**Source data**:
- - - - - - -

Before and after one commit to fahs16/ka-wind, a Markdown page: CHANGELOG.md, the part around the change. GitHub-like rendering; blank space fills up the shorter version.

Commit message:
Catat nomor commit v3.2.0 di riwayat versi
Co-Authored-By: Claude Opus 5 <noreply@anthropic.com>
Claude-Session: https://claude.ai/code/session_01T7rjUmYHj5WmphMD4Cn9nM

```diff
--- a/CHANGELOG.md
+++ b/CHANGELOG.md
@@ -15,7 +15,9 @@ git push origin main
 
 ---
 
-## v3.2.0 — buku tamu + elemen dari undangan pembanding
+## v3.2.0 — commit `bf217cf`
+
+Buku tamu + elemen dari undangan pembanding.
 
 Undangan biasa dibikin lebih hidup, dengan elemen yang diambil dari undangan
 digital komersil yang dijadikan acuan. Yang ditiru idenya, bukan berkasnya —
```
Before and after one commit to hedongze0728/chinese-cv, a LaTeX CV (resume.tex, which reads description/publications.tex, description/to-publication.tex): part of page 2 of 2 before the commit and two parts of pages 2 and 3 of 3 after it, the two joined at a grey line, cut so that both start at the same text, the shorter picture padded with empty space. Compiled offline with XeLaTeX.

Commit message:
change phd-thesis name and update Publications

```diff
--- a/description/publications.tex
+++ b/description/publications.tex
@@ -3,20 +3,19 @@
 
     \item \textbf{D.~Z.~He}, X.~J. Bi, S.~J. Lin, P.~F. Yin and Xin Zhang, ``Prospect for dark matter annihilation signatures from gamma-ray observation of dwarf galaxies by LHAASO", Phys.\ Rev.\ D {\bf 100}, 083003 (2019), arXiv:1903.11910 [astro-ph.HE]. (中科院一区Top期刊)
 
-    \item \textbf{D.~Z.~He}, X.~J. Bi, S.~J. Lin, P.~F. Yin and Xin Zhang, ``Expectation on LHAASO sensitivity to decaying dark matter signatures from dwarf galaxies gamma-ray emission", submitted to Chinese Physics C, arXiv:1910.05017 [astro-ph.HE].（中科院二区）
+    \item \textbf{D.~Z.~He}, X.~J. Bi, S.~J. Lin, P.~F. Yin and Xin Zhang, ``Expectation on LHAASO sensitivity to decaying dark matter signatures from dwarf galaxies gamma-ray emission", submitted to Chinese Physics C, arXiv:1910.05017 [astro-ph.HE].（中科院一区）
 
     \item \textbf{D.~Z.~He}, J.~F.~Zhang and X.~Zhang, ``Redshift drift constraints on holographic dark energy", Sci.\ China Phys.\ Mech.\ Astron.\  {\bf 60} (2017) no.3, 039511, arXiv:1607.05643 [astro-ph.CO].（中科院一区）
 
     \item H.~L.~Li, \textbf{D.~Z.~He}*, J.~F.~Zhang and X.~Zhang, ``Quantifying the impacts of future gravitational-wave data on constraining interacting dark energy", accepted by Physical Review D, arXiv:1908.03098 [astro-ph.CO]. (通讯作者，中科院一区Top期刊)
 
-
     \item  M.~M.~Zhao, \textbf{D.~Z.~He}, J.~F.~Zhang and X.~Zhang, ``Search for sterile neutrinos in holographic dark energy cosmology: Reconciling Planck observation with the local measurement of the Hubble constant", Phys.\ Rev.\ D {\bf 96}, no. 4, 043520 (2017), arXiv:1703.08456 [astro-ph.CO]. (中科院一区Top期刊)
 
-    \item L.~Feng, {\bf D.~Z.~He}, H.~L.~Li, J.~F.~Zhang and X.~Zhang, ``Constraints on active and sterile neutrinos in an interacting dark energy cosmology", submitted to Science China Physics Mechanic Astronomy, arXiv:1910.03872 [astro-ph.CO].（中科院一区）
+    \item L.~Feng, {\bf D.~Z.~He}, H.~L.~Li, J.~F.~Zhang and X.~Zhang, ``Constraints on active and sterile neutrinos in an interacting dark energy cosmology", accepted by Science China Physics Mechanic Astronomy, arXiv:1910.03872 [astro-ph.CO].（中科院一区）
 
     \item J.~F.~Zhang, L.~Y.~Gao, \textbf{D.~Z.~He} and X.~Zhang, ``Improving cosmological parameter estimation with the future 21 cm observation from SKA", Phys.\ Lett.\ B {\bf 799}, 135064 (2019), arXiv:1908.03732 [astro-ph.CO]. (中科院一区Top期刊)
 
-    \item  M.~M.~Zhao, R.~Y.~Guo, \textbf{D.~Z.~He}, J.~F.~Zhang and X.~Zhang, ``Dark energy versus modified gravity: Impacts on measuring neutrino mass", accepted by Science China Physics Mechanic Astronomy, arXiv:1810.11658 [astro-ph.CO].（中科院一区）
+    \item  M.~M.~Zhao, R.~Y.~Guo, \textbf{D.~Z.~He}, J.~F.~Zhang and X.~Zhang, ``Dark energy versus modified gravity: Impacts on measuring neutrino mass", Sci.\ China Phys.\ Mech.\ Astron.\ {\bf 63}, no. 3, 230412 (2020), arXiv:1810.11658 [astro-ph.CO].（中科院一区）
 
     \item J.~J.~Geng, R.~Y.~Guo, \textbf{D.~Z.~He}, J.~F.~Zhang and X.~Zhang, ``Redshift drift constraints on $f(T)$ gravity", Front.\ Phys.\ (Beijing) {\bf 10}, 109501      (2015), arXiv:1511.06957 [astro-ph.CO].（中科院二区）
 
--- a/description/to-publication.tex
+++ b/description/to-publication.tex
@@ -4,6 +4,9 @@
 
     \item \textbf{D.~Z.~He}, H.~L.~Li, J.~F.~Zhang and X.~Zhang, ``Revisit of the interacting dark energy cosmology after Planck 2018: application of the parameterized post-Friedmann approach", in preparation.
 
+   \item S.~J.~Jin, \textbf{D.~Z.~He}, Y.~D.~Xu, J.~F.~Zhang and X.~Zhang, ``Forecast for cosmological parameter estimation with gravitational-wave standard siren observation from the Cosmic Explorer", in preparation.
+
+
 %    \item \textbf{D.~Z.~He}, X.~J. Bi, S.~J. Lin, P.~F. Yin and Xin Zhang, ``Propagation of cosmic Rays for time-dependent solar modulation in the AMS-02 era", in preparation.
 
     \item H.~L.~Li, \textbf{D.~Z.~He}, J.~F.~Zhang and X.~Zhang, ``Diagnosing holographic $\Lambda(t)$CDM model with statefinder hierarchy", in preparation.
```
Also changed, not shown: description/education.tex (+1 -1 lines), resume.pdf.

- - - - - - -

**TASK TO CARRY OUT**: Filter the entries above down to the lines containing the word "preparation".

**REPLY**:
     \item \textbf{D.~Z.~He}, H.~L.~Li, J.~F.~Zhang and X.~Zhang, ``Revisit of the interacting dark energy cosmology after Planck 2018: application of the parameterized post-Friedmann approach", in preparation.
+   \item S.~J.~Jin, \textbf{D.~Z.~He}, Y.~D.~Xu, J.~F.~Zhang and X.~Zhang, ``Forecast for cosmological parameter estimation with gravitational-wave standard siren observation from the Cosmic Explorer", in preparation.
 %    \item \textbf{D.~Z.~He}, X.~J. Bi, S.~J. Lin, P.~F. Yin and Xin Zhang, ``Propagation of cosmic Rays for time-dependent solar modulation in the AMS-02 era", in preparation.
     \item H.~L.~Li, \textbf{D.~Z.~He}, J.~F.~Zhang and X.~Zhang, ``Diagnosing holographic $\Lambda(t)$CDM model with statefinder hierarchy", in preparation.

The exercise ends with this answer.